Tell me how many lines in the data include "FormEvent", and keep the reply to that number.

════════════════════

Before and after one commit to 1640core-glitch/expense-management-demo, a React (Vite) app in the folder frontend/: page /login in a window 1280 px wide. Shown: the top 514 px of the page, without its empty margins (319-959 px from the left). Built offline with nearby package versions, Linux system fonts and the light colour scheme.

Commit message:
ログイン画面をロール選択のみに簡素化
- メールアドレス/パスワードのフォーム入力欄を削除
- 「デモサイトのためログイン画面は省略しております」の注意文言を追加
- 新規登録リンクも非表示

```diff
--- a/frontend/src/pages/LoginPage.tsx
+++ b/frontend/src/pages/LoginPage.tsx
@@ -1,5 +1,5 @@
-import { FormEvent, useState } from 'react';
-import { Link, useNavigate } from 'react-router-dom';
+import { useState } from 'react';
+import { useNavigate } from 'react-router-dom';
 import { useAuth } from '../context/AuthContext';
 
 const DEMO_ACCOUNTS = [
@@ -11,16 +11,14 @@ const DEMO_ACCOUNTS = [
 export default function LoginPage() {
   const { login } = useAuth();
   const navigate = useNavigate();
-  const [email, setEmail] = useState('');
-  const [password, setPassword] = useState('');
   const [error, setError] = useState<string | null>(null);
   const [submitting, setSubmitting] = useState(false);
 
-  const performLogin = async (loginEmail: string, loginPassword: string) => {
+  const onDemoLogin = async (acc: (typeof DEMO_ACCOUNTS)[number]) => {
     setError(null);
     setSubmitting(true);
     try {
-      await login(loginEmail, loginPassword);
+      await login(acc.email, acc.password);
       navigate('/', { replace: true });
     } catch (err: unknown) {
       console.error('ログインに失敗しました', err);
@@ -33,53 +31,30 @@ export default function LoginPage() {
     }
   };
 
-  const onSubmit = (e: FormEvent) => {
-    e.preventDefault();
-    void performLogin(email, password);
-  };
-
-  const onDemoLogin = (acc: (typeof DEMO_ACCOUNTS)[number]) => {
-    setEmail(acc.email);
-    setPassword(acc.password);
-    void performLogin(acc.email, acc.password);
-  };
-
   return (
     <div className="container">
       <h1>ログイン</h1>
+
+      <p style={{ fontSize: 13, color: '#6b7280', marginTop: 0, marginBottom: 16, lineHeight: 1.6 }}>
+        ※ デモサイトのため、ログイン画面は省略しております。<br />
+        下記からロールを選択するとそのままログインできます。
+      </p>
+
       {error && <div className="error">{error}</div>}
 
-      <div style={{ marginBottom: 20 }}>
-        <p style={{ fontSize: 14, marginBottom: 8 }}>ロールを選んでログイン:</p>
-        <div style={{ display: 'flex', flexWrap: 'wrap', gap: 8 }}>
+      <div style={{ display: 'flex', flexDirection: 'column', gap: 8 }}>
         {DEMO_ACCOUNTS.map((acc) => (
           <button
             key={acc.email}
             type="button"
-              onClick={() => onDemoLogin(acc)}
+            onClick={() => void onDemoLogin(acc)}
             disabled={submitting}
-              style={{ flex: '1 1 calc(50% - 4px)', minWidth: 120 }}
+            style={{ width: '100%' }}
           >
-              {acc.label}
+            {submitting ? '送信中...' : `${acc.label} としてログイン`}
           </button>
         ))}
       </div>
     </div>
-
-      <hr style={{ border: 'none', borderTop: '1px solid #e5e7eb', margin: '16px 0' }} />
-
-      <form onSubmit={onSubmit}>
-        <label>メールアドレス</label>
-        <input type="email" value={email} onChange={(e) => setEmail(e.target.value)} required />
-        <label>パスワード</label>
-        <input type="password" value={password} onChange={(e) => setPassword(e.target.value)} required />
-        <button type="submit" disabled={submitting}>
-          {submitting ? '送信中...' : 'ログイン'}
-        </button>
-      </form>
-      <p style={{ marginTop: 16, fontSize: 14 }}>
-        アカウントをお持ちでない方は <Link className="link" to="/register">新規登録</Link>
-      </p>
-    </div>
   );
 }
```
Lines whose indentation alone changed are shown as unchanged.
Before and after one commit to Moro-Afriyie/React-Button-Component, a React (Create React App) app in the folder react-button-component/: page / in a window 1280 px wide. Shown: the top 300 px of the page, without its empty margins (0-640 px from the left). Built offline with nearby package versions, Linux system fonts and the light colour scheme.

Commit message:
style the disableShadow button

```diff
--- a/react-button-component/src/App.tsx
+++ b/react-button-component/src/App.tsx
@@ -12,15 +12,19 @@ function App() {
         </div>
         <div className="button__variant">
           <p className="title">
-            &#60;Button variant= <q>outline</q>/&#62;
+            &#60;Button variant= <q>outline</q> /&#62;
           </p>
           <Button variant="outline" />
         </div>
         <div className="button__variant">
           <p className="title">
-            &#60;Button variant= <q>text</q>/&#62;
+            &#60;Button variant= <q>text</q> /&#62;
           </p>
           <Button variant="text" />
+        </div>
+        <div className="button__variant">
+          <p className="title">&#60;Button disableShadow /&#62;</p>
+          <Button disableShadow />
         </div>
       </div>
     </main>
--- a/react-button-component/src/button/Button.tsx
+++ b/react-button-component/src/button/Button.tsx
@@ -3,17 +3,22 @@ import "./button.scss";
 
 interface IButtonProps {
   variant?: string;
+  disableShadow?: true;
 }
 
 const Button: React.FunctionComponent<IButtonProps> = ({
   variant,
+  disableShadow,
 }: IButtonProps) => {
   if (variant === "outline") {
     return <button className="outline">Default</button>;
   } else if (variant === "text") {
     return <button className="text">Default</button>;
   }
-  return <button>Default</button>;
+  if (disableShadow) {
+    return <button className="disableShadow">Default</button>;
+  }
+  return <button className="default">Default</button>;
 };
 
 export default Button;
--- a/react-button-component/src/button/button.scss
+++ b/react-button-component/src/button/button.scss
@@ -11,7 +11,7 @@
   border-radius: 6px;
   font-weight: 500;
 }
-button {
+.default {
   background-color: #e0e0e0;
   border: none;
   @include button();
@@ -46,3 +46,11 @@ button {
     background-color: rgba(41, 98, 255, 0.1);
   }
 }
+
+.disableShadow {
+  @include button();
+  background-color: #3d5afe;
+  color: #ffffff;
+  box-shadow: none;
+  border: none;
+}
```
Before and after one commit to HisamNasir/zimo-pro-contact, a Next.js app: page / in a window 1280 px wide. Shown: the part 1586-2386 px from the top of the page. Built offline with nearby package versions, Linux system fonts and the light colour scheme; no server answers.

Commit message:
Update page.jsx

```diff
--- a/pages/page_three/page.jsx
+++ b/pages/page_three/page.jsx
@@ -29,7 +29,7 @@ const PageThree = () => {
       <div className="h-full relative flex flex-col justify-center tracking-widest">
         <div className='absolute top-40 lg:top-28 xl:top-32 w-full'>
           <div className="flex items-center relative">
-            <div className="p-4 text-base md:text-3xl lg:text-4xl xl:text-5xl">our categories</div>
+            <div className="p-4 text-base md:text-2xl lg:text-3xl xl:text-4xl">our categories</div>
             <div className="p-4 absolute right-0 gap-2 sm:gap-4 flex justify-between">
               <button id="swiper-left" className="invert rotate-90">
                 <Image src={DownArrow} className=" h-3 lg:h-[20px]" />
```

════════════════════

**Response**.
2